At the beginning, she is already unusually independent for a "worker." She studies the ancient civilization of the pre- Communitarian Avtini; and she carries on a close friendship with the drone Antis. These interests are regarded as frivolous by other Elhamni, and she is already a bit of an outsider. By steadily increasing the pressure on Iroedh, the novel forces her to grow and to mature into a fully independent spirit. First, she learns to think for herself, and thereby figures out how to blackmail Bloch and save Antis from execution. Then she rides in Bloch's helicopter and overcomes her fear of flying in order to help Antis. Each time she thinks for herself she becomes freer; each time she overcomes her fears, her character matures and strengthens.
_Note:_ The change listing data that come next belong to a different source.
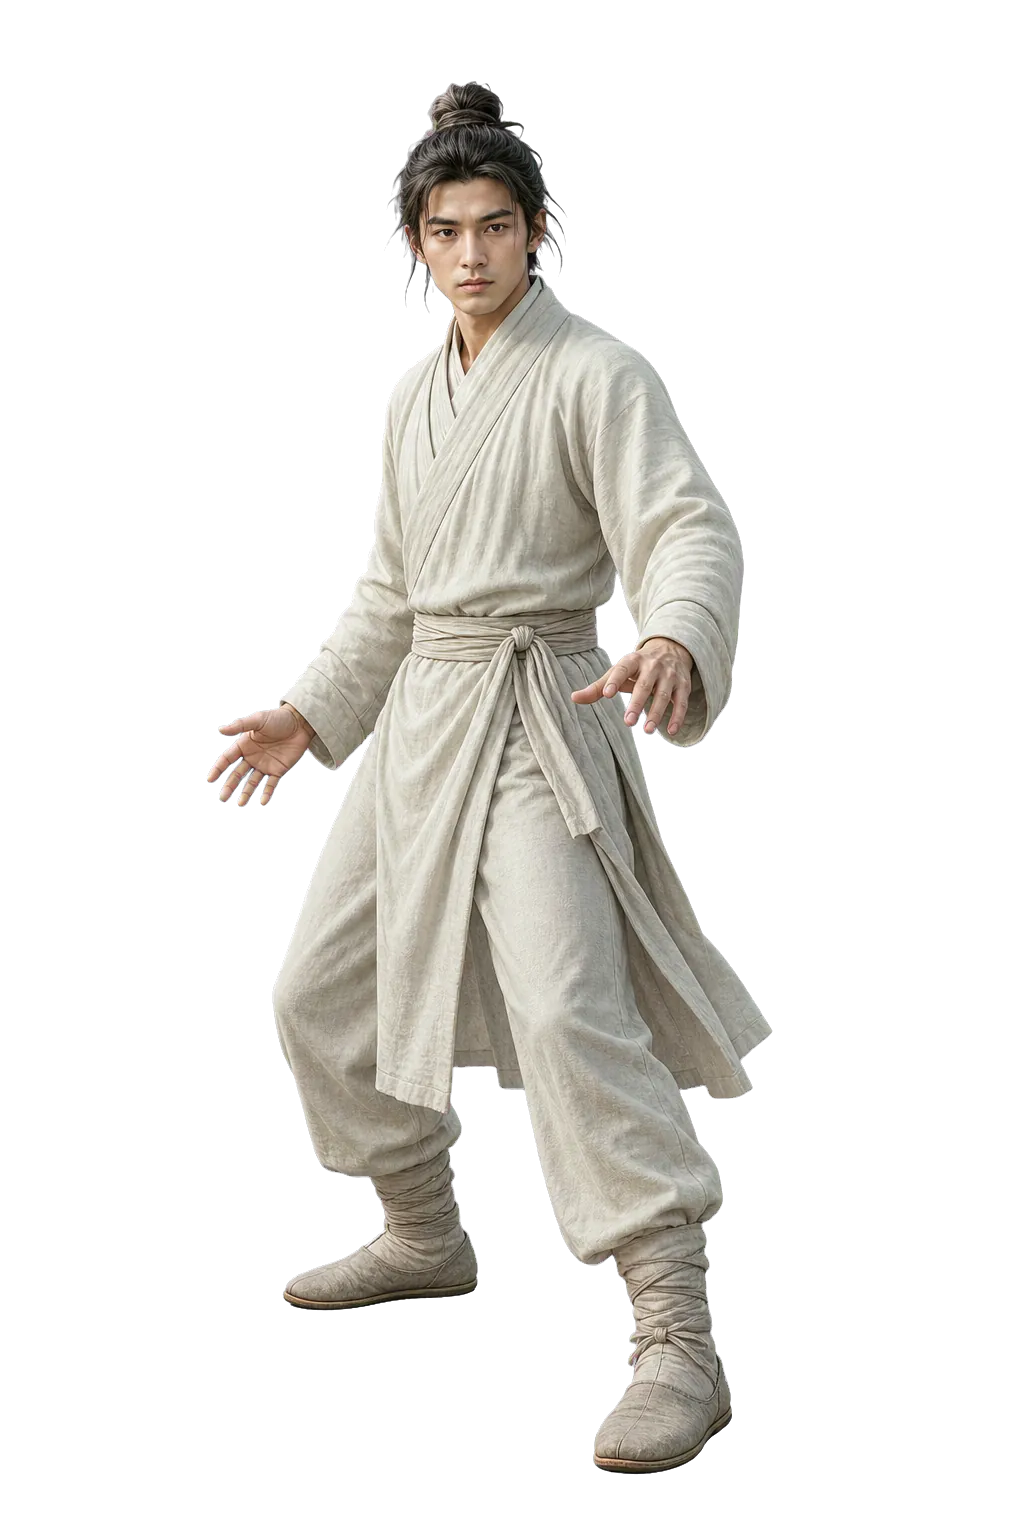
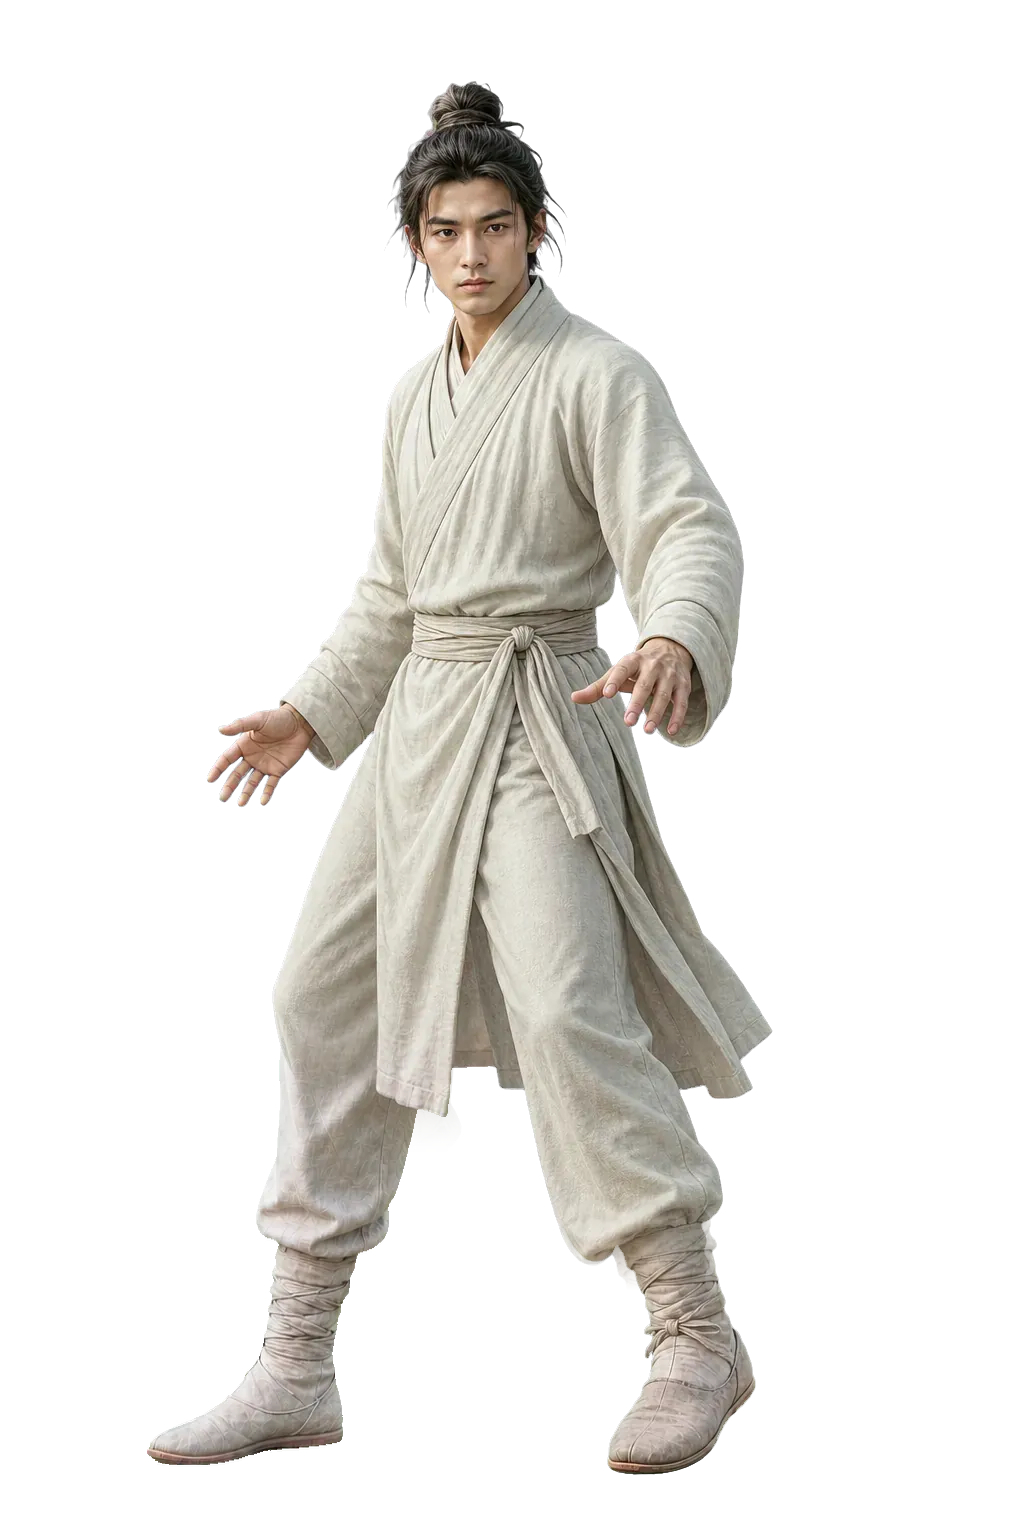
修 Ch21 论剑后人立绘两脚不共面(左脚整只悬空 164px → 10px)
2026-07-30 真机战斗屏目检逮到的唯一真缺陷。原图**左脚整只(含鞋尖)悬空**、
与落地的右脚差 164px = 其身高纵跨 1394 的 10.7%,违派单书立绘规格
「脚完整画出并踩在同一水平面上」——要的是「后脚跟微微离地」而非整脚离地。

codex image_gen 两轮返修(第一轮把两脚都画平、动势偏呆;第二轮找回后脚抬跟、
脚尖仍着地)。上身/脸/手/衣着与原图逐处锁定不变,「全章唯一衣裳干净的人」
这个最强题眼完整保留;顺带把原先看不出的「鞋底磨得偏而薄」画了出来。

**codex 自检漏报、我自验逮到并自行修掉的伪影**:两轮产物都带 113 个不透明
绿主导像素(最强 RGB(7,99,11),左鞋底外沿),是 remove_chroma_key 残留,
而线上现图为 0 —— 属净回归。用邻域中位色做确定性去边:恰 113 像素变化、
alpha 零改动(轮廓未动)、绿主导归零。

脚底 fraction 实测仍 **0.9603**,与已登记值完全相同,故 `character_avatar.dart`
**接线零改动**,只补了一段留档注释。

**同批否决一项计划中的改动**:原打算给 standee 九判据加「双脚共面」第十判据,
先量存量后**放弃**——75 张已登记 standee 里 30 张底部高差 >120px,论剑后人的
164px 只排第 20;放大排头三张实证全是**前后脚透视深度差**(前脚更近故在画布上
更低)与幻境角色下半身消散的假报,不是悬空。该几何量分不出「前脚在前(正确)」
与「后脚悬空(错误)」,不具判别力,加了会一次性红掉 30 张。双脚共面留作目检项。

已验证(worktree 实测):
- 转码后 alpha 包围盒 Δ=0 / 脚底 fraction 0.9603 不变 / alpha 通道最大差 0 /
  合成到真面板底色后均差 0.73/255(禁裸 RGB 比)
- 四角 alpha 全 0;纵跨 1394 落在同批 1374-1415 窄带
- format 0 changed;analyze EXIT=0 No issues
- targeted 4 文件逐个跑(standee 门禁/character_avatar/asset_audit/webp 解码)全 EXIT=0
- **真机战斗屏复跑 stage_21_03 目检**:双脚落地、地平线与队伍一致、题眼与身份全保留

Changed region(s): [[0.125, 0.6562, 0.4688, 0.9688], [0.5625, 0.7812, 0.75, 0.9688]]

diff --git a/lib/features/battle/presentation/character_avatar.dart b/lib/features/battle/presentation/character_avatar.dart
@@ -1339,6 +1339,12 @@ double battleStandeeFootFraction(String? path) => switch (path) {
   // Ch21「绝顶交程」主线终章(2026-07-29 美术批):alpha 包围盒实测登记(PIL 逐图现测)。
   // 五张人像纵向占比收敛在 1374-1415px 窄带(摆渡老手首版只占 1127px、比同批矮两成,
   // 已退回重构图修正),故本章无需再上 `_stageStandeeOpticalProfile` 的 scale 补偿。
+  // 2026-07-30 真机战斗屏目检补记:`jueding_lunjian_houren` 曾**左脚整只(含鞋尖)悬空**、
+  // 与落地的右脚差 164px(=其身高纵跨 1394 的 10.7%),违「脚完整踩在同一水平面上」。
+  // 已返修(后脚只抬跟、脚尖仍着地,双脚最低点差降到 10px),**脚底 fraction 实测仍 0.9603
+  // 故本表零改动**。此类缺陷 `battle_standee_asset_role_test` 逮不到——九判据只验 alpha
+  // 包围盒**底沿**,单脚悬空不改底沿;且已实测存量 75 张里 30 张底部高差 >120px 全是
+  // 前后脚透视深度差(前脚更近故在画布上更低)而非悬空,该几何量不具判别力,不可自动化。
   'assets/enemies/jueding_guan_he_zu.png' => 0.9596,
   'assets/enemies/jueding_bai_du_lao_shou.png' => 0.9473,
   'assets/enemies/jueding_lunjian_houren.png' => 0.9603,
The other principal characters are welldrawn, except for Rhodh of Elham, who is the stereotypical bureaucrat— arrogant toward those beneath her social station and sycophantic toward those above her. On the other hand, Winston Bloch and Barbe Dulac transcend their symbolic roles as examples of Earthly marital customs. Bloch is a shy scientist whose personality is revealed in several stressful situations. In some, he is courageous, particularly when Dulac is endangered. Sometimes he panics and uses poor judgment; other times he is self-absorbed; at other moments he is sensitive to the feelings of those around him. Barbe Dulac takes longer to be individualized, but she eventually emerges as a patient woman with good sense, although she sometimes has trouble understanding the motives of men. By having independent personalities, and by bickering and loving, they form a couple that is at once representative and unique.
Antis' development as a man and as Iroedh's lover is less credible. A drone who was raised to be a sex machine, and who was kept isolated from worldly matters, he too rapidly becomes a canny leader and dominating male. Although he learns to absorb Iroedh's ideas as if they were his own, he does not learn enough from her to make his maturation believable. Even so, his good nature, passion for Iroedh, and ability to understand strange new concepts make him a credible mate for Iroedh by the novel's conclusion.